If a line in the records below contains the word "docs", copy it.

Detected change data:
===

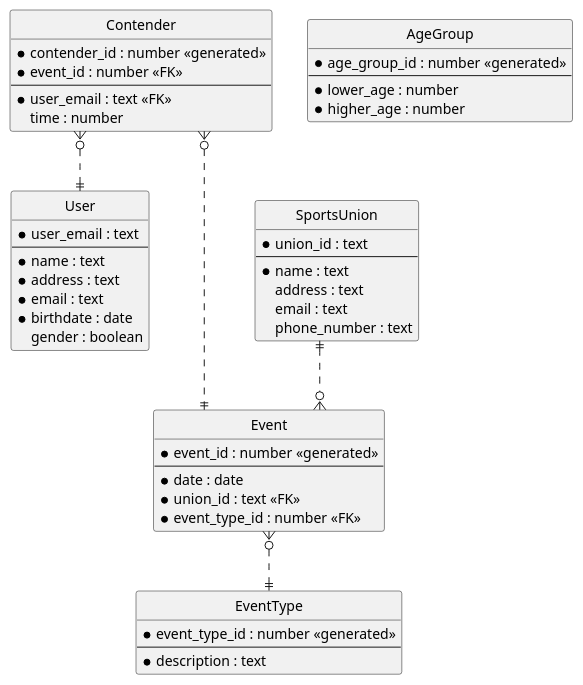
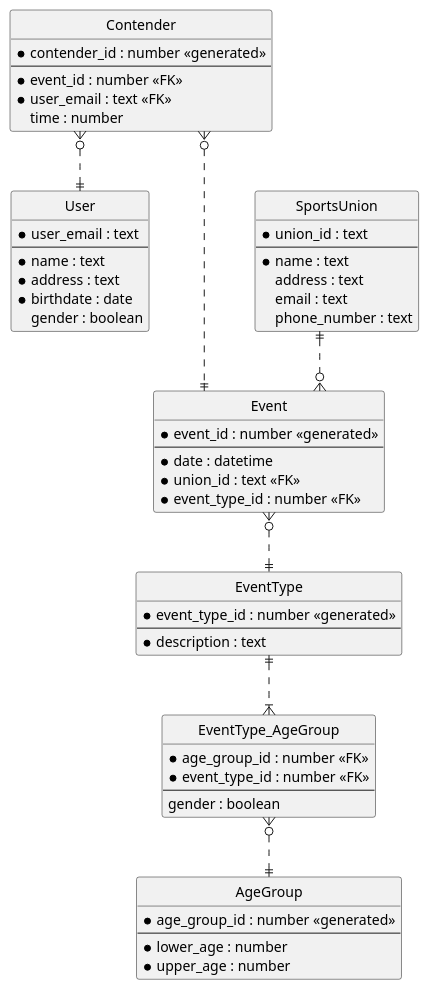
Before and after one commit to DTUSoftware/DBProject: the diagram in src/main/resources/ER-Diagram.puml, drawn with PlantUML. The commit also changed 8 other files, not shown here.

```diff
--- a/src/main/resources/ER-Diagram.puml
+++ b/src/main/resources/ER-Diagram.puml
@@ -1,69 +1,77 @@
 @startuml
 'https://plantuml.com/ie-diagram
 
 ' hide the spot
 hide circle
 
 ' avoid problems with angled crows feet
 skinparam linetype ortho
 
 entity User {
   *user_email : text
   --
   *name : text
   *address : text
-  *email : text
   *birthdate : date
   gender : boolean
 }
 
 entity Event {
   *event_id : number <<generated>>
   --
-  *date : date
+  *date : datetime
   *union_id : text <<FK>>
   *event_type_id : number <<FK>>
 }
 
 entity EventType {
   *event_type_id : number <<generated>>
   --
   *description : text
 }
 Event }o..|| EventType
 
 entity Contender {
   *contender_id : number <<generated>>
-  * event_id : number <<FK>>
   --
+    * event_id : number <<FK>>
   * user_email : text <<FK>>
   time : number
 }
 Contender }o...|| Event
 Contender }o..|| User
 
 
 entity AgeGroup {
     *age_group_id : number <<generated>>
     --
     *lower_age : number
-    *higher_age : number
+    *upper_age : number
 }
+
+entity EventType_AgeGroup {
+    * age_group_id : number <<FK>>
+    * event_type_id : number <<FK>>
+    --
+    gender : boolean
+}
+EventType ||..|{ EventType_AgeGroup
+EventType_AgeGroup }o..|| AgeGroup
 
 entity SportsUnion {
     *union_id : text
     --
     *name : text
     address : text
     email : text
     phone_number : text
 }
 SportsUnion ||..o{ Event
 
 
 
 'User ||..o{ Event
 'User |o..o{ Contender
 
 
 @enduml
```
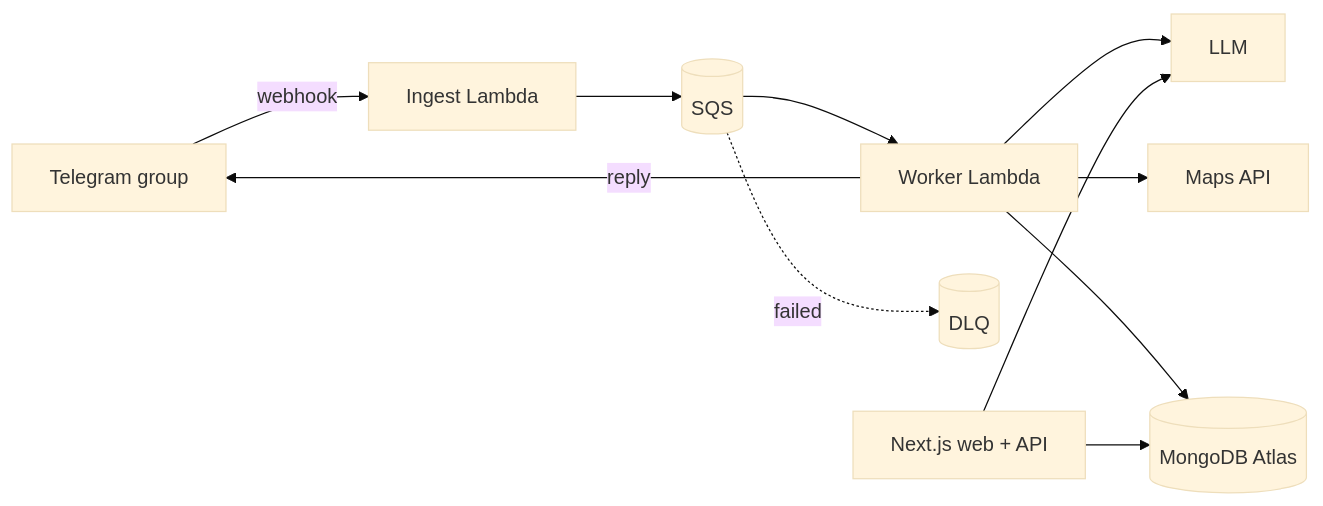
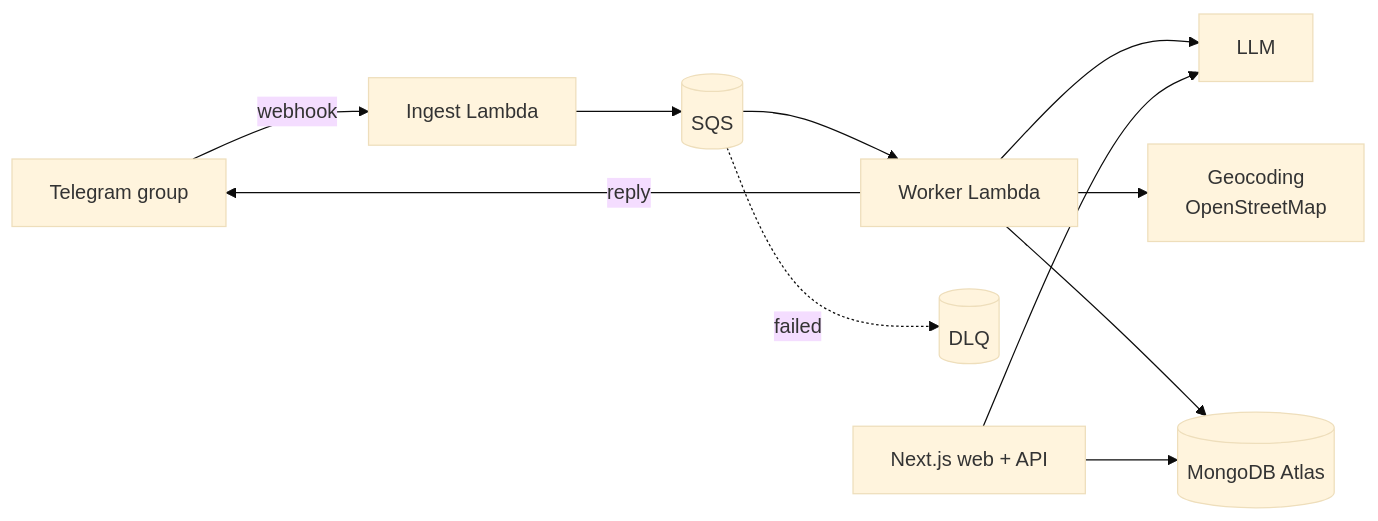
One commit to btrongtin/angiday changed the diagram in README.md. Above: the diagram before and after it, drawn with Mermaid (base theme). The commit also changed other lines of this file and 8 other files, not shown here.

Commit message:
feat/update: update docs flow, remove google map api usage

````diff
--- a/README.md
+++ b/README.md
@@ -22,13 +22,13 @@
 ```mermaid
 flowchart LR
   TG[Telegram group] -->|webhook| IL[Ingest Lambda]
   IL --> Q[(SQS)]
   Q --> WL[Worker Lambda]
   Q -.failed.-> DLQ[(DLQ)]
   WL --> LLM[LLM]
-  WL --> MAPS[Maps API]
+  WL --> GEO[Geocoding<br/>OpenStreetMap]
   WL --> DB[(MongoDB Atlas)]
   WL -->|reply| TG
   WEB[Next.js web + API] --> DB
   WEB --> LLM
 ```
````
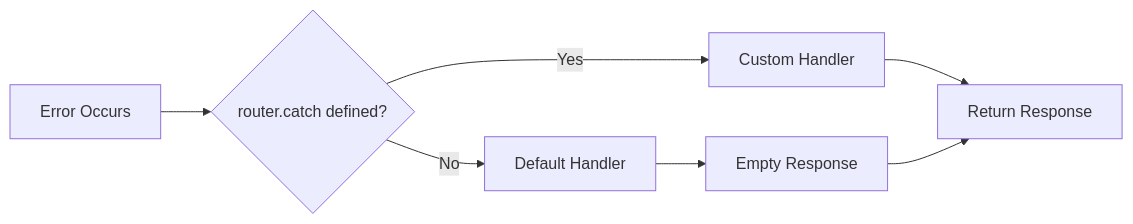
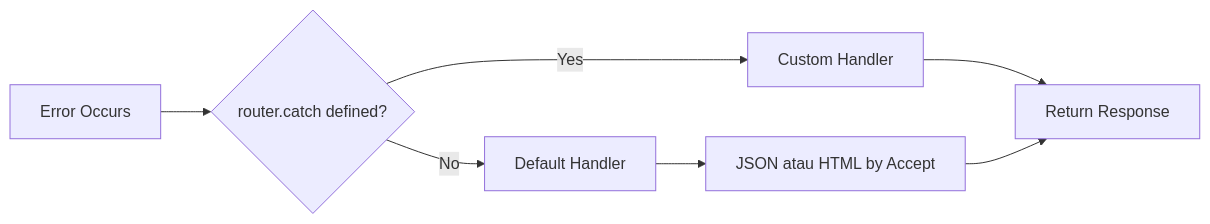
One commit to NeaByteLab/Deserve changed the diagram in docs/id/error-handling/default-behavior.md. Above: the diagram before and after it, drawn with Mermaid. The commit also changed other lines of this file and 59 other files, not shown here.

````diff
--- a/docs/id/error-handling/default-behavior.md
+++ b/docs/id/error-handling/default-behavior.md
@@ -5,9 +5,9 @@
 ```mermaid
 flowchart LR
     A[Error Occurs] --> B{router.catch defined?}
     B -->|No| C[Default Handler]
     B -->|Yes| D[Custom Handler]
-    C --> E[Empty Response]
+    C --> E[JSON atau HTML by Accept]
     D --> F
     E --> F[Return Response]
 ```
````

===

» **Solution for this task**
feat/update: update docs flow, remove google map api usage
One commit to NeaByteLab/Deserve changed the diagram in docs/id/error-handling/default-behavior.md. Above: the diagram before and after it, drawn with Mermaid. The commit also changed other lines of this file and 59 other files, not shown here.
--- a/docs/id/error-handling/default-behavior.md
+++ b/docs/id/error-handling/default-behavior.md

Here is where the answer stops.